Due to the tenacity and dedication of Bachir Attar leading the united group, contributions of new management by David Meinert, and booking efforts by Eric Sanzen, the group continued to record and tour throughout the world leading into the new millennium. In 2000, Bachir Attar and the Master Musicians of Jajouka released a fusion record, simply entitled Bachir Attar and The Master Musicians of Jajouka, produced by Talvin Singh and released through Universal Classics. Soon after, Bachir Attar and the Master Musicians of Jajouka collaborated with Howard Shore and The London Philharmonic for the soundtrack of the 2001 film The Cell. The effort opened up the group to a whole new generation of eager listeners and helped create momentum which led to many memorable performances which included several more shows with Ornette Coleman, Bachir and his brother Mustapha touring the US with the eclectic Critters Buggin’ ensemble in 2001, and the Master Musicians first visit to Asia, where they performed in Hong Kong in 2003.

In 2004, Cherie Nutting resumed a close relationship with Bachir Attar as well as her position as manager. Augusta Palmer, daughter of the late Robert Palmer, came to Jajouka in 2005 with a small film crew and shot a documentary, The Hand of Fatima, which explores her father’s friendship with Bachir Attar and the Master Musicians of Jajouka. Additionally, French filmmakers Mark and Eric Hurtado came to Jajouka in late 2006 to shoot a narrative film called Boujeloud, which features the Master Musicians and tells the story of the mystical origins of their music. Throughout the 2000s, the group has continued to perform regularly in Spain and Portugal. In the Spring of 2007, Bachir Attar and The Master Musicians of Jajouka had the honor of performing as the headlining act of a week long tribute to the late Paul Bowles held at the Centro Cultural de Belém in Lisbon, Portugal. Highlights from this live recording turned into the group’s latest LP, Jajouka Live Vol. 1, the first release on their own label, Jajouka Records, founded in 2008 by Bachir Attar, Cherie Nutting and a new friend Michael Gassert aka “MikeSound,” a young engineer/producer who was first brought to Jajouka as part of Augusta Palmer’s film crew for The Hand of Fatima.

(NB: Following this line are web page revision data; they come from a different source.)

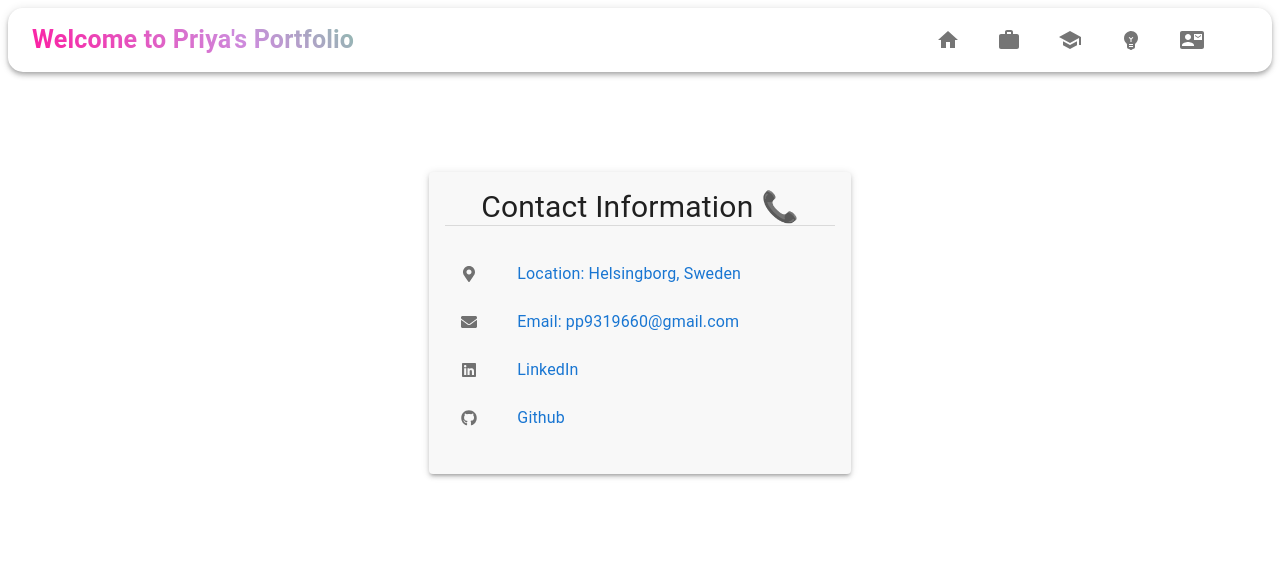
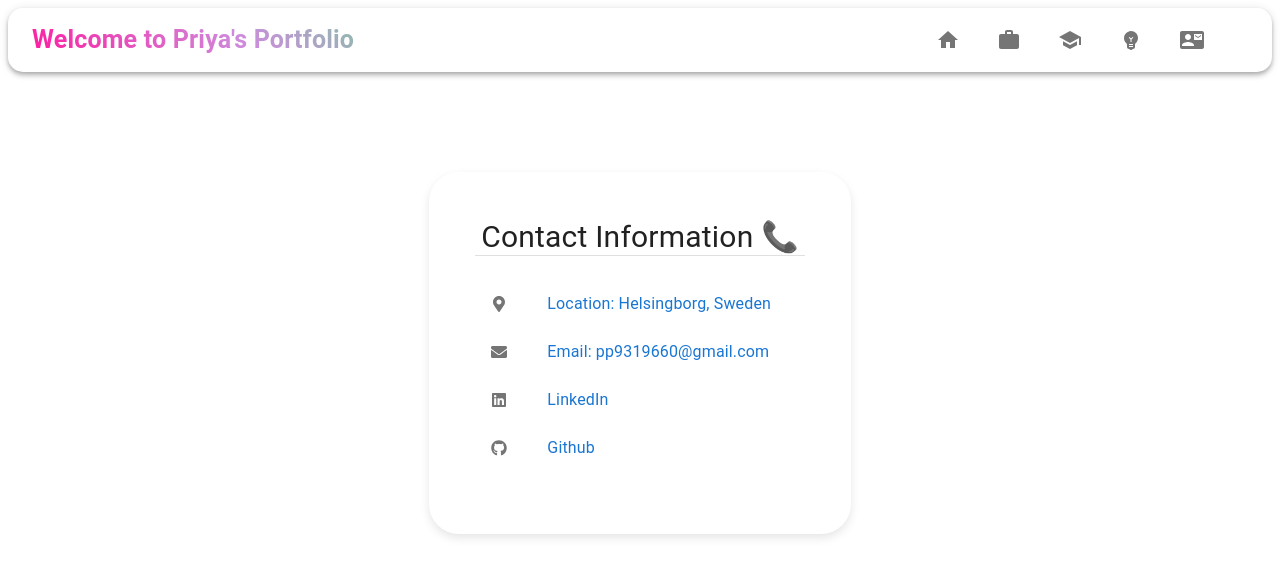
Before and after one commit to Priya-Pdh/my-portfolio, a React (Vite) app in the folder Portfolio/: page /contact in a window 1280 px wide. Shown: the top 576 px of the page. Built offline with nearby package versions, Linux system fonts and the light colour scheme.

Commit message:
changes the contact card

```diff
--- a/Portfolio/src/Pages/Contact/Contact.jsx
+++ b/Portfolio/src/Pages/Contact/Contact.jsx
@@ -8,11 +8,17 @@ function Contact() {
 
   return (
     <Box my={4} textAlign="center" sx={{ marginTop: { sm: "50px", md: "80px", lg: '100px'}}}>
-      <Grid container justifyContent="center"  >
+      <Grid container justifyContent="center">
         <Grid item xs={12} sm={8} md={6} lg={4}>
-          <Card elevation={3} sx={{ margin: 'auto', width: '100%',  backgroundColor: '#f8f8f8' }}>
+          <Box
+            border="0 solid #ccc"
+            borderRadius="30px"
+            p="30px"
+            boxShadow="0px 4px 10px rgba(0, 0, 0, 0.1)"
+          >
+            <Card elevation={0} sx={{ backgroundColor: 'transparent' }}>
               <CardContent>
-              <Typography variant="h4" mb={2} sx= {{fontSize: {xs: "20px", sm:" 26px", md: "28px", lg: "30px"}}}>
+                <Typography variant="h4" mb={2} sx={{ fontSize: { xs: "20px", sm: "26px", md: "28px", lg: "30px" } }}>
                   Contact Information 📞
                   <Divider />
                 </Typography>
@@ -64,6 +70,7 @@ function Contact() {
                 </List>
               </CardContent>
             </Card>
+          </Box>
         </Grid>
       </Grid>
     </Box>
```
Lines whose indentation alone changed are shown as unchanged.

With their own record label and their first record in nearly a decade, Bachir Attar and the Master Musicians of Jajouka are finally in full control of their future. Bachir sees this new phase as “the beginning of Jajouka into the 21st century.” The group looks forward to the of future release of traditional, live and experimental records under their new label and have recently come off a highly acclaimed Summer 2008 tour of Canada, where they were honored with the “Prix Miroir” award for World Music. Bachir Attar and The Master Musicians of Jajouka look forward to returning to the United States to tour in early 2009 in support of their new record, Jajouka Live Vol. 1, which is currently available exclusively at jajoukarecords.com, and is set for international release through major digital and physical markets on January 27, 2009.